Where’s the Money Going?

My mom has MS.  She was diagnosed in 1990 and initially, given that she had what is known as episodic or relapse/remit MS, at first she didn’t have many symptoms.

Over the course of the next decade, her diagnosis was changed to secondary progressive and she went from being an active mom with two kids, her own nursery school, a second job in the evening teaching lamaze as well as early childhood education to where she is now- permanently in a wheelchair, unable to do what used to be the simplest of tasks independently.

Of course, eating well and getting some form of exercise is key to keeping things from progressing even more rapidly.   However, as she can no longer simply get up and go to the gym or head on on a bike ride, she’s been fortunate to have a nearby facility to attend, sponsored by the MS Society, where she can receive speciality physical therapy, water exercise and even water skiing with professionals who are trained in helping those with this particular, mysterious, baffling auto immune disease.

At least, she used to be able to go to this facility.

Just last week, she, and all the other people who were reaping the benefits of this facility received letters in the mail stating that the MS Society had reallocated their funds to conduct more research so this facility is going to close.

I find this heartbreaking, discouraging and, to be quite frank, rather disgusting.   I can only presume that by ‘reallocating funding’ that the money is now going to be used to ultimately come up with some new drug, which docs can then push upon their patients, which may or may not help (as is the case, so we’ve been told, with many of the MS meds), may make things worse (as some of the meds actually cause cancers- ooops) but will certainly do one thing:  increase profits for the companies selling the drugs.

Pardon me if this offends.   I do recognize that there are many drugs that do wonders for people with all sorts of maladies, so this certainly isn’t meant to be a broad missive indicating they should all be done away with.

Rather, I just mean to express my frustration with this approach in general:  ‘forget the exercise and diet; let’s head straight to the meds’.

Witnessing what my mom goes through, with never an ounce of complaint or ‘woe is me’ from her, by the way, I just can help but wonder what things would be like if there were more programs geared toward treating holistically, in ways which are more based on natural remedies, or even integrating them with Western Meds, instead of having the mainstream treatment be such that it’s such guesswork with such potential dire side effects.
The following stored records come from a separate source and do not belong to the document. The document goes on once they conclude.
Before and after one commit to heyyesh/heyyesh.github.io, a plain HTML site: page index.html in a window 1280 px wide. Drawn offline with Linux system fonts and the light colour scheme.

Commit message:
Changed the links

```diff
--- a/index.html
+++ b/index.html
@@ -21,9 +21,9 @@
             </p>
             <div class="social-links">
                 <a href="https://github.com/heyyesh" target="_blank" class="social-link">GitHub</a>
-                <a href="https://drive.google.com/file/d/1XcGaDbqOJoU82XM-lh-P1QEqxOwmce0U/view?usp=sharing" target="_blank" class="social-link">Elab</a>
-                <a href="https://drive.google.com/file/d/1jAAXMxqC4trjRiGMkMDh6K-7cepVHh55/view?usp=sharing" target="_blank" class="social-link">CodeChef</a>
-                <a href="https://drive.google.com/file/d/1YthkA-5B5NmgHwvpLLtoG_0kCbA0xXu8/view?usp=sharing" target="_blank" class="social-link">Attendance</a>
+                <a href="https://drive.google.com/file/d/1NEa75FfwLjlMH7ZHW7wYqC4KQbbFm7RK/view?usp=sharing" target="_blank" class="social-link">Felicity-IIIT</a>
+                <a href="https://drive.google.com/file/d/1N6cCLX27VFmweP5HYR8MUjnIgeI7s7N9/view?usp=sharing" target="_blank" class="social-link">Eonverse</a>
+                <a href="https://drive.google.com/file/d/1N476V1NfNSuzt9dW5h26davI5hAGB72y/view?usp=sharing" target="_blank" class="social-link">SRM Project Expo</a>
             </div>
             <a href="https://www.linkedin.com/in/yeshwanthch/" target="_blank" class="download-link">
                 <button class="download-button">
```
Heading straight to meds doesn’t always need to be step number one.